It’s not hard to see why people might think so. Dell has cash, has done few acquisitions to date, and has promised to get more aggressive on the M&A front. It has no current play in the smart phone business, one of the few areas of consumer tech showing substantial growth. And Palm, meanwhile, has a hot new product with the Pre and an impressive piece of software in its WebOS platform. It also is hurting for cash. Collins Stewart analyst Ashok Kumar writes in a note this morning that such a combination “will be born of mutual necessity” and would be a strategic fit for both parties. He notes that Dell’s initial efforts at developing a smart phone on its own “have been met with a resounding yawn by the carriers.”
And here’s another aspect of a potential deal that he fails to mention: Newly installed Palm CEO Jon Rubinstein would provide Dell with an instant successor to Michael Dell, allowing him to move out of his current operating role and back to the chairman’s job. An ex-Apple exec at the helm of Dell is an intriguing idea, no?
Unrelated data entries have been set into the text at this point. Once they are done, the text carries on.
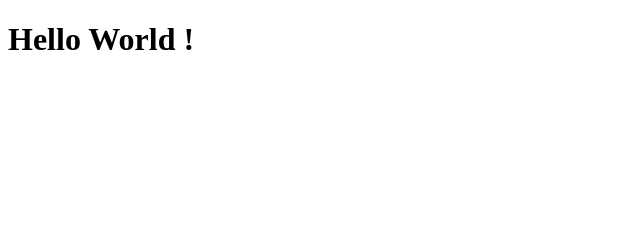
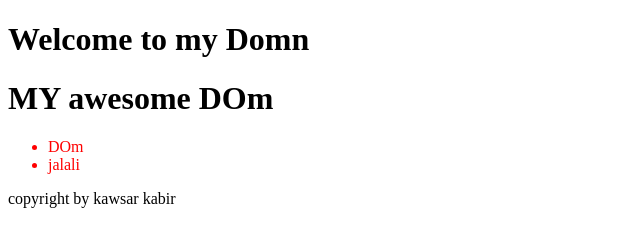
Before and after one commit to kawsarkabir/7days-challange-with-JS, a plain HTML site: page day4/index.html in a window 1280 px wide. Shown: the whole page, without its empty margins (0-640 px from the left). Drawn offline with Linux system fonts and the light colour scheme.

Commit message:
hello dom

```diff
--- /dev/null
+++ b/day4/even-add-fun.js
@@ -0,0 +1,5 @@
+function isEven(number){
+    const riminder = number % 2;
+    console.log(riminder);
+}
+isEven(48);
--- a/day4/index.html
+++ b/day4/index.html
@@ -4,14 +4,33 @@
     <meta charset="UTF-8">
     <meta http-equiv="X-UA-Compatible" content="IE=edge">
     <meta name="viewport" content="width=device-width, initial-scale=1.0">
-    <title>Document</title>
+    <title>Dom</title>
+    <style>
+        li{
+            color: red;
+        }
+    </style>
 </head>
 <body>
-    <h1 id="kawsar">Hello World !</h1>
+    <header>
+        <h1>Welcome to my  Domn</h1>
+    </header>
+    <main>
+        <h1>MY awesome DOm</h1>
+        <div>
+            <ul>
+                <li>DOm </li>
+                <li>jalali</li>
+            </ul>
+        </div>
+    </main>
+
+    <footer>
+        <p>copyright by kawsar kabir</p>
+    </footer>
 
 
-<script>
 
-</script>
+    <script src="./script.js"></script>
 </body>
 </html>
--- /dev/null
+++ b/day4/script.js
@@ -0,0 +1 @@
+console.log("hello Dom");
```
Also changed, not shown: day4/dom.js (added), day4/style.css (added).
Palm has a market cap of about $1.9 billion; back out $260 million in cash, add back $390 million in debt, and you get an enterprise value of about $2 billion. Tack on a nice healthy premium, and you get a take out value of around $3 billion. Dell has $7.7 billion in net cash, so they could do a deal without having to raise any new capital. (In fact, the company this week sold $1 billion in new debt, adding cash to its war chest.)
On the other hand, Dell’s cash pile and its lack of presence in the cell phone market has triggered other rumors that haven’t come to fruition; for months there was talk that it might buy Motorola’s (MOT) handset business - and so far, of course, that hasn’t happened.
PALM Friday is up 19 cents, or 1.4%, to $13.62.